Without discussing the many types of intelligence or the common testing instruments to measure them, the question remains: Can students get smarter over time?
Tasked by the French government to create an instrument for measuring intelligence more than 100 years ago, Alfred Binet is credited with inventing the first mass test for this purpose. However, even Binet himself did not believe that his psychometric instruments could measure a single, permanent, and inborn level of intelligence.
Shortly after, in 1916, Stanford University psychologist Lewis Terman took Binet's original test and standardized it, and the Stanford-Binet Intelligence Scale was born. This test was first used by the US military to determine which candidates were suitable for military service; however it also became accepted as the standard tool to evaluate “intelligence.” The quotation marks are mine for two reasons: 1.This assumes a pencil-and-paper test can determine intelligence; and 2. This assumes that the test can measure the variety of talents that collectively contribute to our intelligence.
I am interested not in measuring intelligence, but rather whether intelligence can change over time; and if so, which inputs can best improve our abilities to think and do.
Over the last 20 years, most people have come to accept the research that suggests intelligence is not fixed. As a result, cognitive researchers have been immersing students in demanding, long-term intellectual environments. What they have found is this: one's intelligence is the sum of one's habits of mind. (I will write about “habits of mind” another time.)
Intelligence is the habit of persistently trying to understand things and make them function better. Intelligence is working to figure things out, varying strategies until a workable solution is found. Intelligence is knowing what one does (and doesn't) know, seeking information and organizing that information so that it makes sense and can be remembered.
Carol Dweck and Angela Duckworth became famous in educational circles for building on this theme in their best-selling books, “Mindset: The New Psychology of Success” and “Grit: The Power of Passion and Perseverance,” consecutively. Additionally, Daniel Goleman and Robert Sternberg, among others, have successfully demonstrated that success in life is more closely correlated with emotional intelligence (EQ) than IQ, or intelligence quotient. The research indicates that if we do the right things, we can improve intelligence.
Modern researchers, when studying what accounts for success and failure, found that the answer is closely related to the amount and kind of effort put forth in situations of learning or problem solving. If we can design learning tasks and programs to improve resilience, perseverance, self-confidence, and a love of learning, we should be able to improve thinking skills...which means we can increase intelligence.
How do we encourage children to believe this? One of the things we want to avoid is telling children they are clever, smart, or talented. Why? Numerous studies have shown that children want to please people–teachers, coaches, parents. Repeatedly reminding young people that they are smart has the opposite effect from helping them develop a growth mindset.
Instead, praising effort, examining failure, and encouraging them to try again builds both their self esteem and their belief that they can learn. Research clearly shows that students who are told they are smart or talented quickly begin to worry about making mistakes or endeavoring into to new learning where there is a risk of “exposing themselves as less than bright.”

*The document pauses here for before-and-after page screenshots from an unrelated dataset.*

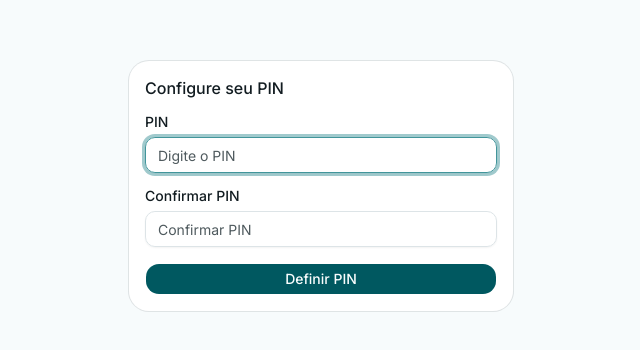
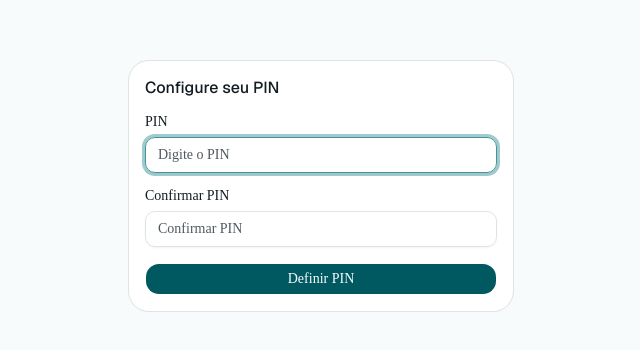
Before and after one commit to fsantiag/recall, a Next.js app: page / in a window 1280 px wide. Shown: the part 214-564 px from the top of the page, without its empty margins (319-959 px from the left). Built offline with nearby package versions, Linux system fonts and the light colour scheme.

Commit message:
feat: swap Inter for Geist, add RecallMark SVG component

```diff
--- a/app/layout.tsx
+++ b/app/layout.tsx
@@ -1,12 +1,13 @@
 import type { Metadata } from 'next'
-import { Inter } from 'next/font/google'
+import { Geist, Geist_Mono } from 'next/font/google'
 import './globals.css'
 import { PinGate } from '@/components/organisms/pin-gate'
 import { SerwistRegister } from '@/components/organisms/serwist-register'
 import { Nav } from '@/components/organisms/nav'
 import { LanguageProvider } from '@/components/organisms/language-provider'
 
-const inter = Inter({ subsets: ['latin'] })
+const geist = Geist({ subsets: ['latin'], variable: '--font-sans' })
+const geistMono = Geist_Mono({ subsets: ['latin'], variable: '--font-geist-mono' })
 
 export const metadata: Metadata = {
   title: 'Recall',
@@ -16,7 +17,7 @@ export const metadata: Metadata = {
 export default function RootLayout({ children }: { children: React.ReactNode }) {
   return (
     <html lang="pt-BR">
-      <body className={inter.className}>
+      <body className={`${geist.variable} ${geistMono.variable}`}>
         <LanguageProvider>
           <SerwistRegister />
           <PinGate>
--- /dev/null
+++ b/components/brand/RecallMark.tsx
@@ -0,0 +1,28 @@
+interface RecallMarkProps {
+  size?: number
+  color?: string
+  accent?: string
+}
+
+export function RecallMark({
+  size = 48,
+  color = 'var(--rc-brand)',
+  accent = 'var(--rc-sage-deep)',
+}: RecallMarkProps) {
+  const c = size / 2
+  const r = size * 0.36
+  const sw = size * 0.10
+  const C = 2 * Math.PI * r
+  const seg = (C / 4) * 0.78
+  const gap = (C / 4) * 0.22
+  return (
+    <svg width={size} height={size} viewBox={`0 0 ${size} ${size}`} fill="none" aria-hidden>
+      <circle
+        cx={c} cy={c} r={r}
+        stroke={color} strokeWidth={sw} strokeLinecap="round"
+        strokeDasharray={`${seg} ${gap}`}
+      />
+      <circle cx={c} cy={c - r} r={size * 0.075} fill={accent} />
+    </svg>
+  )
+}
```
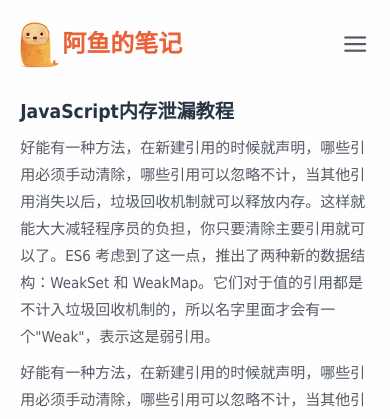
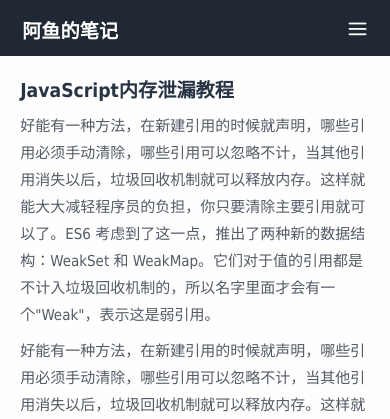
Before and after one commit to FishBooy/Test, a PHP site: page / in a window 390 px wide. Shown: the top 419 px of the page. Run offline with PHP 8.4, Linux system fonts and the light colour scheme.

Commit message:
office to github

```diff
--- a/css/style.css
+++ b/css/style.css
@@ -46,7 +46,9 @@
     color: #ea6037;
 }
 .top-menus{
-    float: right;
+    /*float: right;*/
+    overflow: hidden;
+    zoom:1;
 }
 .top-menus-trigger{
     display: block;
@@ -476,6 +478,59 @@ input:focus{
     margin-right: 10px;
 }
 /*---适配尺寸---*/
+@media (max-width: 600px) {
+    .site-wrapper{
+        width: 100%;
+    }
+    .site-header{
+        padding-top: 10px;
+        background: #1f2833;
+    }
+    .top-menus-list li span{
+        display: none;
+    }
+    .home-link img{
+        display: none;
+    }
+    .home-link span{
+        font-size: 1.6em;
+        color: #fff;
+    }
+    .top-menus-trigger{
+        top: 13px;
+    }
+    .top-menus .hover i{
+        color: #fff;
+    }
+    .top-menus-trigger i{
+        font-size: 1.8em;
+        color: #fff;
+    }
+    .top-menus-list{
+        top: 12px;
+        border: none;
+        box-shadow: none;
+    }
+    .top-menus-list li{
+        border:none;
+    }
+    .top-menus-list li a{
+        padding: 3px 10px;
+        color: #545b65;
+    }
+    .top-menus-list li a:hover{
+        background: none;
+    }
+    .top-menus-list li a:hover i{
+        color: #fff;
+    }
+    .top-menus li i{
+        font-weight: bold;
+        font-size: 1.25em;
+        color: #5d656f;
+        margin-right: 2px;
+    }
+}
 @media (max-width: 990px) {
     .site-wrapper{
         width: 100%;
@@ -496,9 +551,6 @@ input:focus{
     .prev i,.next i{
         font-size: 1.2em;
     }
-    .top-menus-list li span{
-        display: none;
-    }
 }
 @media (min-width: 990px) and (max-width: 1200px) {
     .site-wrapper{
```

Lastly (for this blog), let´s remind ourselves how confidence is earned (yes, earned). I believe we gain confidence from trying new things, then working hard enough to become successful at them. This is one reason we teach our 5- to 8-year-olds to play the violin.
Confidence can also be earned by doing anything really well. It cannot, however (at least for most of us), be accomplished without hard work, effort, and overcoming challenge. In my next blog, I will explore more specifically what schools can do to take advantage of this research.